Somewhere in the boardroom where the speaker, a middle aged woman, wearing a silk shirt and cotton pant addresses a room of executives as she has them wrapped in complete attention. Out in the dabba is a youngster grabbing a quick bite for lunch looking smart in a fine indigo printed shirt and beige pants. Inside a pen cot is a little bundle of joy gurgling and squealing with utter glee at the rattle toy hanging over his head, freshly cleaned up and powdered, wearing a soft cotton checked blue and white cradle frock. The handloom fabrics of India can be found in almost any facet of life; it is an ingrained skill, a heritage of the Indian culture. The use of handloom fabrics is so wide that you will be amazed once you start paying attention to its presence.

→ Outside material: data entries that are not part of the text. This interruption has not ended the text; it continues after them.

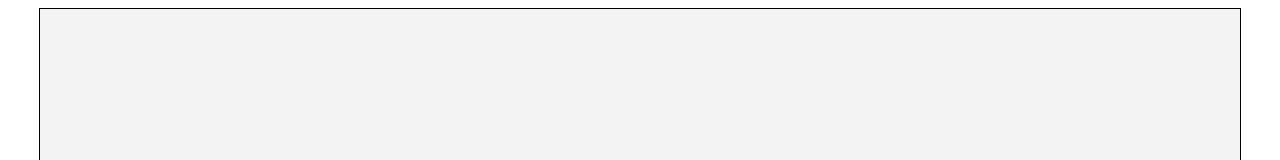
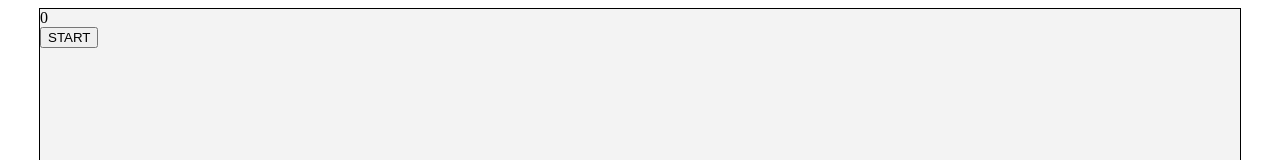
Before and after one commit to JanAukToy/shot_game, a plain HTML site: page index.html in a window 1280 px wide. Shown: the top 160 px of the page. Drawn offline with Linux system fonts and the light colour scheme.

Commit message:
Update index.html

```diff
--- a/index.html
+++ b/index.html
@@ -9,11 +9,16 @@
 </head>
 
 <body>
+
     <div class="container">
+        <div id="counter">0</div>
+        <input type="button" value="START" id="s_button" onClick="start()">
         <input type="button" id="target" onClick="move()">
     </div>
+
     <audio id="sound-file" preload="auto">
         <source src="sound.wav" type="audio/wav">
     </audio>
+
 </body>
 </html>
```
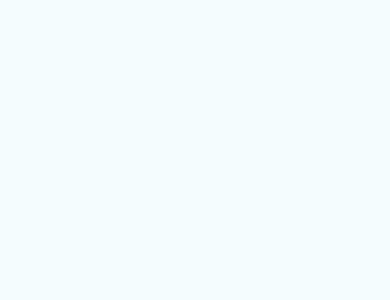
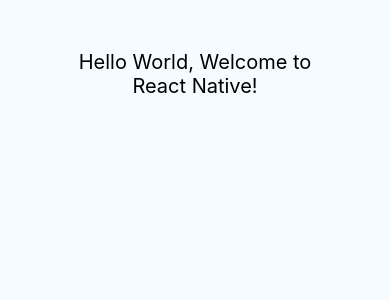
Before and after one commit to HieuTranTrung1204/TrainingReactNative, a React Native app: screen / in a window 390 px wide. Shown: the top 300 px of the page. Built offline with nearby package versions, Linux system fonts and the light colour scheme.

Commit message:
+ add text Helloworld

```diff
--- a/App.js
+++ b/App.js
@@ -17,7 +17,7 @@
   render() {
     return (
       <View style={styles.container}>
-
+        <Text style={styles.welcome}>Hello World, Welcome to React Native!</Text>
       </View>
     );
   }
@@ -28,5 +28,9 @@
     flex: 1,
     backgroundColor: '#F5FCFF',
   },
-
+  welcome: {
+    fontSize: 20,
+    textAlign: 'center',
+    margin: 50,
+  }
 });
```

Indian handlooms are known for their richness, elegance, variety and fine organic quality. Handloom fabrics are those fabrics that are weaved manually using looms. It is a common misconception that handlooms are only weaved using cotton, there are a variety of fibres used such as silk, wool, jute and other natural fibres. Some beautifully handwoven fabrics from different parts of India are the bomkai handloom, tussar silk, mangalagiri cotton, paithani brocade, maheshwari handloom, the patola weave and pochampally ikat. The Indian handlooms are very diverse and form an integral part to the Indian culture. Some occasions and festivals are not complete without the attire or products made from these fabrics special with their own unique meaningful significance. Such as for Onam, the harvest festival of Kerala and the home coming of a legendary emperor Mahabali. The celebration is not complete without the various attires worn by men, women and children using the off white weave with the gold thread borders.
Our passionate weavers blend myths, faiths and vivid imagination when giving life to every new work they produce. We should continue to support the weavers of our vibrant country and support their skills. It is only common for one to reconsider their livelihood at the event of crisis. When it comes to purchasing handloom products it can be difficult to distinguish between handloom and machine made fabrics. Our best bet is to purchase what you want directly from the weaver if possible or find a good seller whom you can trust. The procedure that goes into procuring an end product from the Indian handlooms can be reckoned to a distinct form of art, weave and use of colour by the artisan that gives every region its distinctive identity and uniqueness. This is a rich gift that is to be cherished and supported to keep its presence in our seemingly contemporary world that has its layers of tradition ingrained at a subconscious level even to the most ultra-modern soul out there.
PS: You can buy gorgeous handloom sarees at www.indianloom.com